WHAT TO DO – Go through the entries below and tally the lines containing the string "upper"; report only the tally.

DATA FOR THIS EXERCISE –
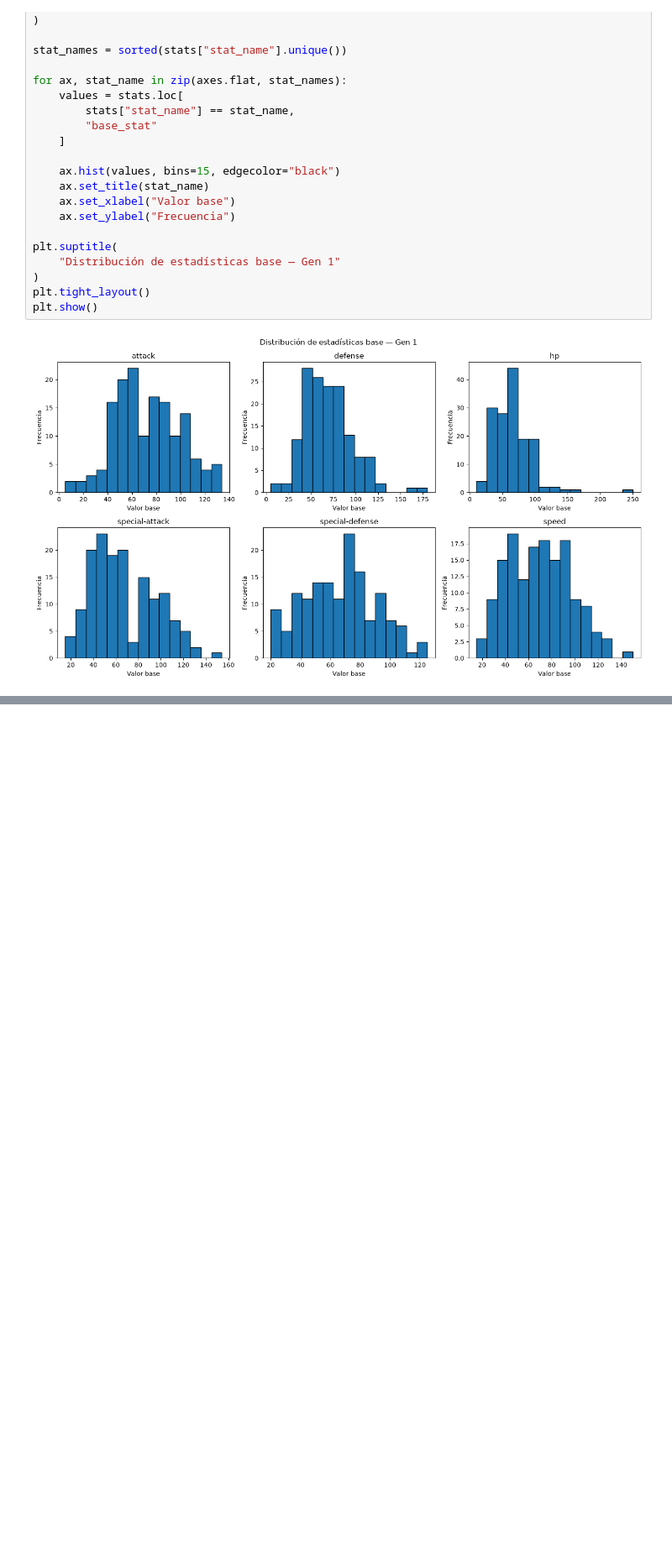
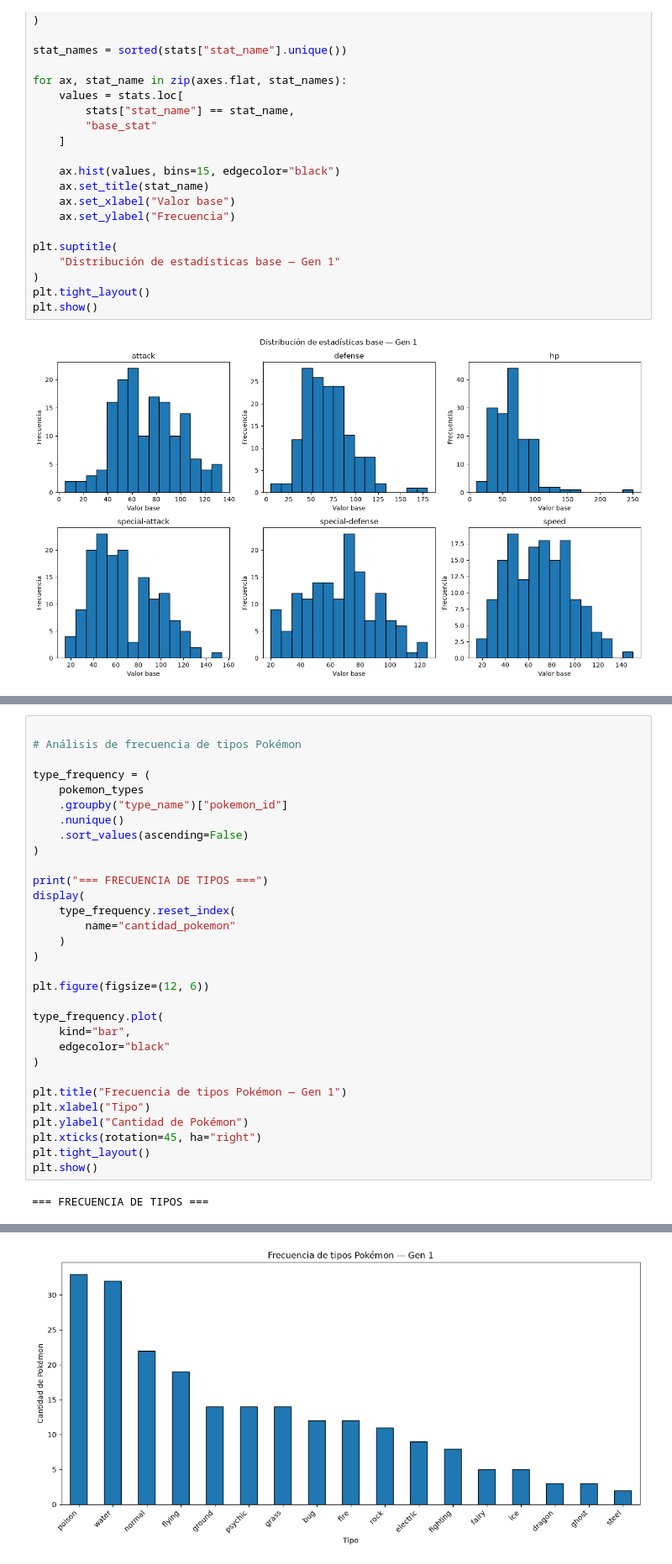
Before and after one commit to 010213reyes/pokemon-team-recommender, a Jupyter notebook: analisis/notebooks/02_analisis_exploratorio.ipynb, the cells around one changed output, grey strips where cells are left out. Shown at 84% size. Drawn from its saved outputs; the diff is of its cells as text; blank space fills up the shorter version.

```diff
--- a/analisis/notebooks/02_analisis_exploratorio.ipynb
+++ b/analisis/notebooks/02_analisis_exploratorio.ipynb
@@ -119,0 +183,33 @@ plt.show()
+# %%
+
+# Análisis de frecuencia de tipos Pokémon
+
+type_frequency = (
+    pokemon_types
+    .groupby("type_name")["pokemon_id"]
+    .nunique()
+    .sort_values(ascending=False)
+)
+
+print("=== FRECUENCIA DE TIPOS ===")
+display(
+    type_frequency.reset_index(
+        name="cantidad_pokemon"
+    )
+)
+
+plt.figure(figsize=(12, 6))
+
+type_frequency.plot(
+    kind="bar",
+    edgecolor="black"
+)
+
+plt.title("Frecuencia de tipos Pokémon — Gen 1")
+plt.xlabel("Tipo")
+plt.ylabel("Cantidad de Pokémon")
+plt.xticks(rotation=45, ha="right")
+plt.tight_layout()
+plt.show()
+# %% [output]
+=== FRECUENCIA DE TIPOS ===
@@ -119,0 +234 @@ plt.show()
+[figure, added]
```
Also changed, not shown: parts of 8 cells of this notebook, 2 other files.
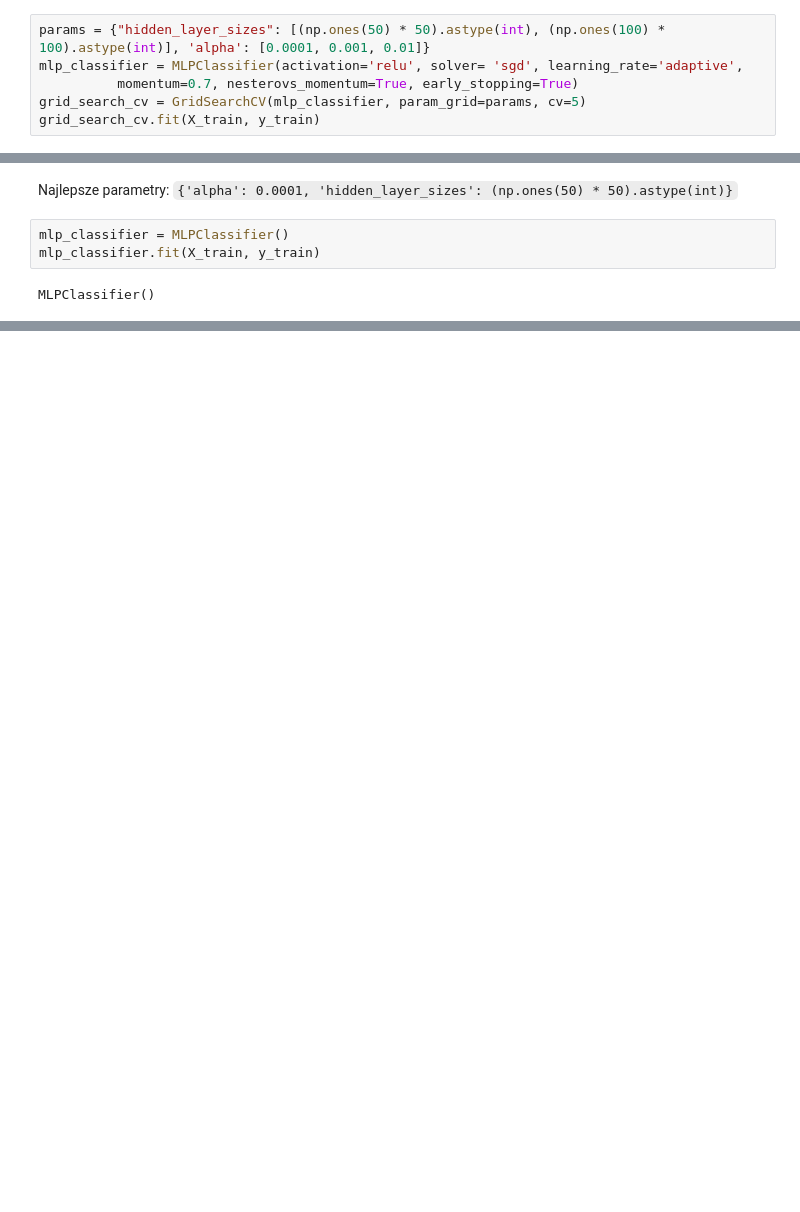
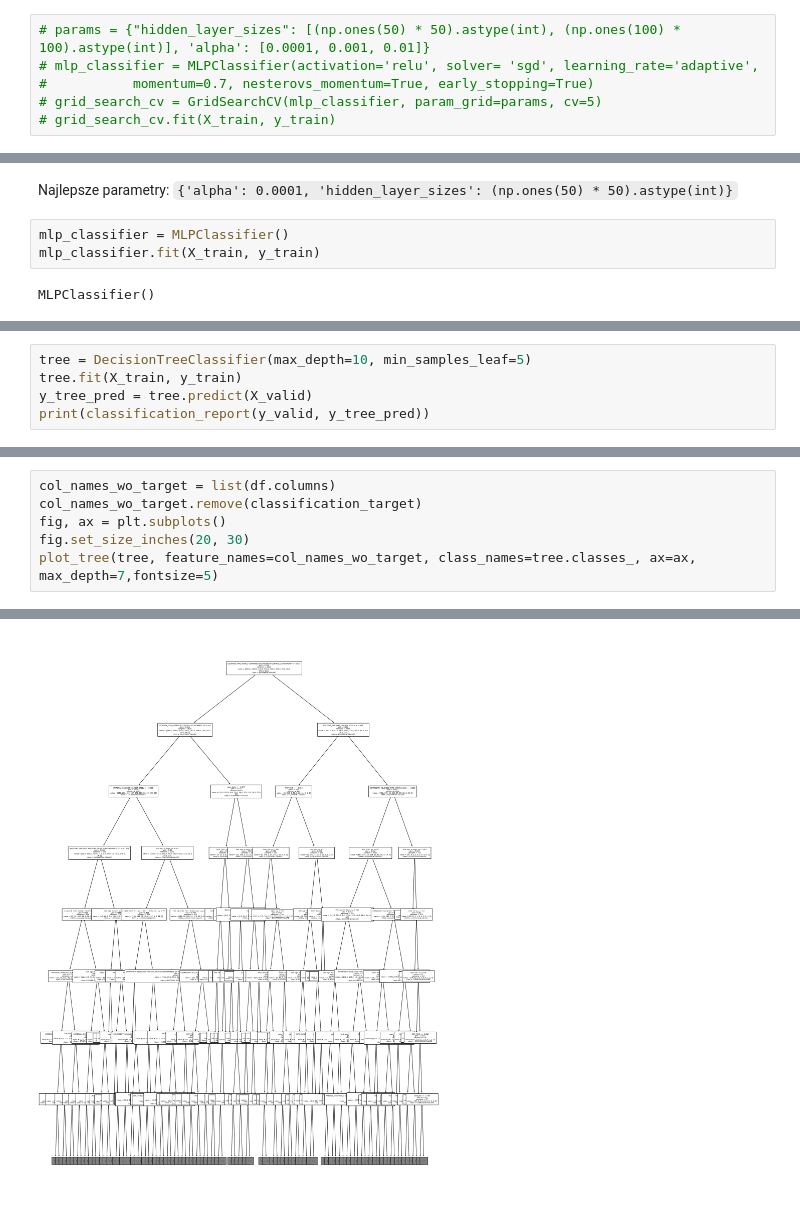
Before and after one commit to iivansmaliakou/ED-awarie, a Jupyter notebook: notebooks/8_modeling.ipynb, the cells around one changed output, grey strips where cells are left out. Cells and saved outputs as stored; diff of their text form; blank space fills up the shorter version.

```diff
--- a/notebooks/8_modeling.ipynb
+++ b/notebooks/8_modeling.ipynb
@@ -130,8 +128,8 @@ MATERIAL FAILURE OF PIPE OR WELD       0.30      0.45      0.36       109
 # %% [markdown]
 Sprobujmy polepszyć wynik za pomocą bardziej złożonych modeli, takich jak MLP
 # %%
-params = {"hidden_layer_sizes": [(np.ones(50) * 50).astype(int), (np.ones(100) * 100).astype(int)], 'alpha': [0.0001, 0.001, 0.01]}
-mlp_classifier = MLPClassifier(activation='relu', solver= 'sgd', learning_rate='adaptive',
-          momentum=0.7, nesterovs_momentum=True, early_stopping=True)
-grid_search_cv = GridSearchCV(mlp_classifier, param_grid=params, cv=5)
-grid_search_cv.fit(X_train, y_train)
+# params = {"hidden_layer_sizes": [(np.ones(50) * 50).astype(int), (np.ones(100) * 100).astype(int)], 'alpha': [0.0001, 0.001, 0.01]}
+# mlp_classifier = MLPClassifier(activation='relu', solver= 'sgd', learning_rate='adaptive',
+#           momentum=0.7, nesterovs_momentum=True, early_stopping=True)
+# grid_search_cv = GridSearchCV(mlp_classifier, param_grid=params, cv=5)
+# grid_search_cv.fit(X_train, y_train)
@@ -183,0 +165,5 @@ MATERIAL FAILURE OF PIPE OR WELD       0.31      0.25      0.28       109
+# %%
+tree = DecisionTreeClassifier(max_depth=10, min_samples_leaf=5)
+tree.fit(X_train, y_train)
+y_tree_pred = tree.predict(X_valid)
+print(classification_report(y_valid, y_tree_pred))
@@ -183,0 +187,7 @@ MATERIAL FAILURE OF PIPE OR WELD       0.31      0.25      0.28       109
+# %%
+col_names_wo_target = list(df.columns)
+col_names_wo_target.remove(classification_target)
+fig, ax = plt.subplots()
+fig.set_size_inches(20, 30)
+plot_tree(tree, feature_names=col_names_wo_target, class_names=tree.classes_, ax=ax, max_depth=7,fontsize=5)
+# %% [output]
@@ -183,0 +211 @@ MATERIAL FAILURE OF PIPE OR WELD       0.31      0.25      0.28       109
+[figure, added]
```
Also changed, not shown: parts of 24 cells of this notebook, 5 other files.
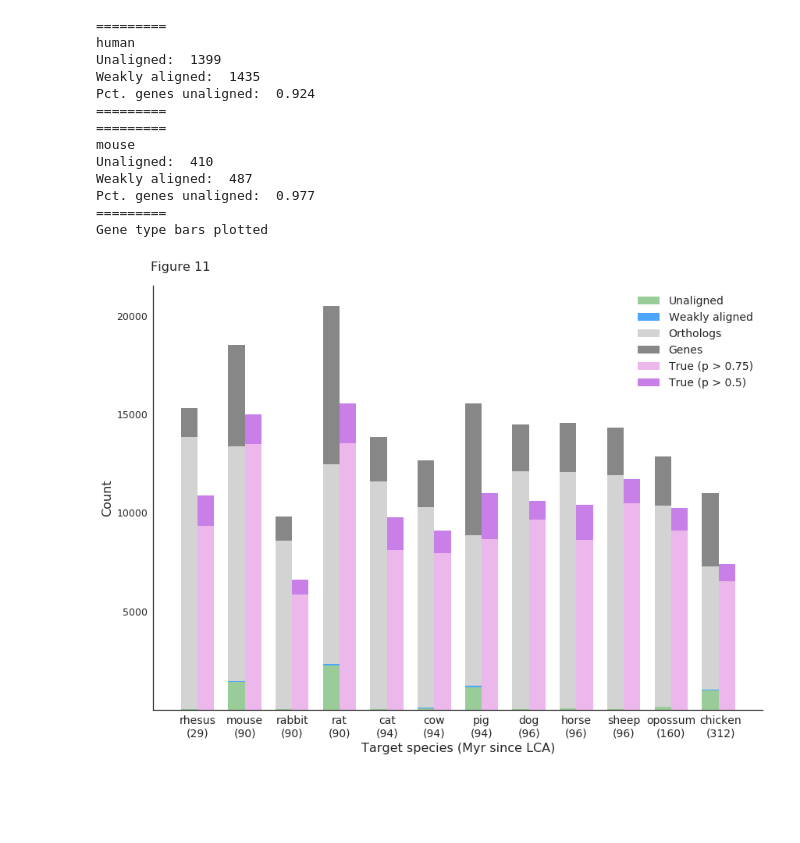
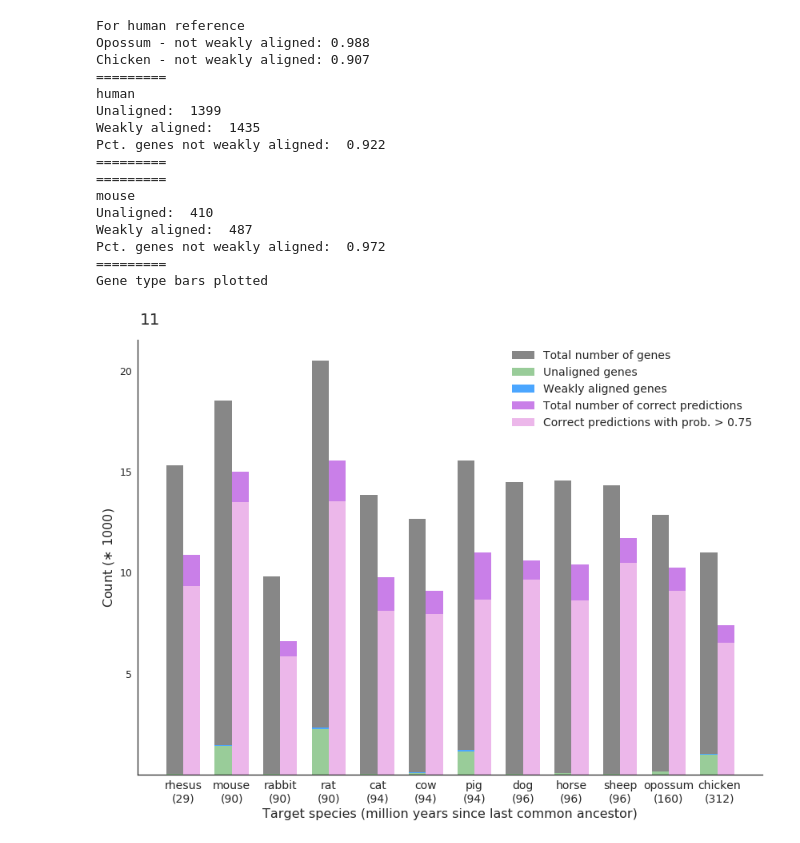
Before and after one commit to ptrebert/project-cross-species, a Jupyter notebook: notebooks/plotting/plot_unaln_ortho_gene_bars.ipynb, the cells around one changed output. Cells and saved outputs as stored; diff of their text form; code cells hidden in the pictures; blank space fills up the shorter version.

```diff
--- a/notebooks/plotting/plot_unaln_ortho_gene_bars.ipynb
+++ b/notebooks/plotting/plot_unaln_ortho_gene_bars.ipynb
@@ -73,7 +73,7 @@ def exec_gene_bars():
 
     trg_species = set(list(species.keys())) - set(['frog', 'lizard'])
 
-    for ref, fk, subfolder in zip(['human', 'mouse'], ['11', 'S9'], ['main', 'supp']):
+    for ref, fk, subfolder in zip(['human', 'mouse'], ['11', 'S7'], ['main', 'supp']):
 
         fig, exart = plot_gene_bars(gene_bars, ref, lca, fk)
 
@@ -170,22 +170,29 @@ def plot_gene_bars(gene_counts, ref_spec, lca_dist, fkey):
     thi = np.array([t[2] for t in sorted(thi)], dtype=np.int32)
 
     ### Output for publication
+    if ref_spec == 'human':
+        idx = 1
+        print('For human reference')
+        print('Opossum - not weakly aligned: {}'.format(1 - np.round(wkaln[-2] / total[-2], 3)))
+        print('Chicken - not weakly aligned: {}'.format(1 - np.round(wkaln[-1] / total[-1], 3)))
+    else:
+        idx = 2
     print('=========')
     print(ref_spec)
-    if ref_spec == 'human':
-        idx = 1
-    else:
-        idx = 2
     print('Unaligned: ', unaln[idx])
     print('Weakly aligned: ', wkaln[idx])
-    print('Pct. genes unaligned: ', 1 - np.round(unaln[idx] / total[idx], 3))
+    print('Pct. genes not weakly aligned: ', 1 - np.round(wkaln[idx] / total[idx], 3))
     print('=========')
 
     bottom = np.zeros_like(unaln, dtype=np.int32)
-    y_values = [unaln, wkaln, ortho, total]
-    labels = ['Unaligned', 'Weakly aligned', 'Orthologs', 'Genes']
-    colors = ['green', 'dodgerblue', 'lightgrey', 'dimgrey']
-    alphas = [0.4, 0.8, 1, 0.8]
+    y_values = [unaln, wkaln, total]
+    #y_values = [unaln, wkaln, ortho, total]
+    labels = ['Unaligned genes', 'Weakly aligned genes', 'Total number of genes']
+    #labels = ['Unaligned', 'Weakly aligned', 'Orthologs', 'Genes']
+    #colors = ['green', 'dodgerblue', 'lightgrey', 'dimgrey']
+    colors = ['green', 'dodgerblue', 'dimgrey']
+    alphas = [0.4, 0.8, 0.8]
+    #alphas = [0.4, 0.8, 1, 0.8]
 
     for yv, l, c, a in zip(y_values, labels, colors, alphas):
         next_bottom = yv.copy()
@@ -197,26 +204,42 @@ def plot_gene_bars(gene_counts, ref_spec, lca_dist, fkey):
 
     # added bars for true predictions
     x_vals += bar_width
-    ax.bar(x_vals, thi, label='True (p > 0.75)', align='edge',
+    ax.bar(x_vals, thi, label='Correct predictions with prob. > 0.75', align='edge',
            color='orchid', alpha=0.5, width=bar_width)
-    ax.bar(x_vals, tlo - thi, label='True (p > 0.5)', align='edge',
+    ax.bar(x_vals, tlo - thi, label='Total number of correct predictions', align='edge',
            bottom=thi, color='darkviolet', alpha=0.5, width=bar_width)
 
     ax.legend(loc='upper right', fontsize=14)
+    leg_handles, leg_labels = ax.get_legend_handles_labels()
+    reorder_labels = {'Unaligned genes': 1,
+                      'Weakly aligned genes': 2,
+                      'Total number of genes': 0,
+                      'Correct predictions with prob. > 0.75': 4,
+                      'Total number of correct predictions': 3}
+    ord_handles, ord_labels = [], []
+    for h, l in zip(leg_handles, leg_labels):
+        order = reorder_labels[l]
+        ord_handles.append((order, h))
+        ord_labels.append((order, l))
+    ord_handles = [h for i, h in sorted(ord_handles)]
+    ord_labels = [l for i, l in sorted(ord_labels)]
+    ax.legend(loc='upper right', fontsize=14,
+              handles=ord_handles, labels=ord_labels)
 
     ax.set_yticks([5000, 10000, 15000, 20000])
+    ax.set_yticklabels(['5', '10', '15', '20'])
     x_ticks = x_vals
     x_ticks[-1] += 0.05
     ax.set_xticks(x_vals)
     ax.set_xticklabels(x_labels, fontsize=14)
 
-    ax.set_xlabel('Target species (Myr since LCA)', fontsize=16)
-    ax.set_ylabel('Count', fontsize=16)
+    ax.set_xlabel('Target species (million years since last common ancestor)', fontsize=16)
+    ax.set_ylabel(r'Count ($\ast$ 1000)', fontsize=16)
 
     ax.spines['top'].set_visible(False)
     ax.spines['right'].set_visible(False)
-    tt = ax.set_title('Figure {}'.format(fkey), fontsize=16)
-    tt.set_position([0.045, 1.025])
+    tt = ax.set_title(fkey, fontsize=20)
+    tt.set_position([0.02, 1.025])
 
     return fig, extra_artists
 
@@ -317,33 +340,36 @@ def collect_gene_types(true_counts):
 
                         data['is_ortholog'] = (data['name'].isin(ortho_genes[(trg, qry)])).astype(np.int8)
                         gene_collector[(trg, qry, 'bad_ortho')] = data['is_ortholog'].sum()
 
                         out_buffer.append(data)
 
                 dump_file = os.path.join(dump_folder, '{}_from_{}.bad-aln.tsv'.format(qry, trg))
                 #assert not os.path.isfile(dump_file), 'Duplicate created: {}'.format(dump_file)
                 out_dump = pd.concat(out_buffer, axis=0, ignore_index=False)
                 out_dump.sort_values(['chrom', 'start_reg5p', 'end_reg5p'], inplace=True)
                 out_dump.to_csv(dump_file, sep='\t', header=True, index=False, mode='w')
     gene_collector.update(true_counts)
     return gene_collector
 
 
 if run_exec_gene_bars:
     execd = exec_gene_bars()
     print('Gene type bars plotted')
 # %% [output]
+For human reference
+Opossum - not weakly aligned: 0.988
+Chicken - not weakly aligned: 0.907
 =========
 human
 Unaligned:  1399
 Weakly aligned:  1435
-Pct. genes unaligned:  0.924
+Pct. genes not weakly aligned:  0.922
 =========
 =========
 mouse
 Unaligned:  410
 Weakly aligned:  487
-Pct. genes unaligned:  0.977
+Pct. genes not weakly aligned:  0.972
 =========
 Gene type bars plotted
-[figure, old version]
+[figure, new version]
```
Also changed, not shown: parts of 1 cell of this notebook, 17 other files.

EXPECTED ANSWER – 2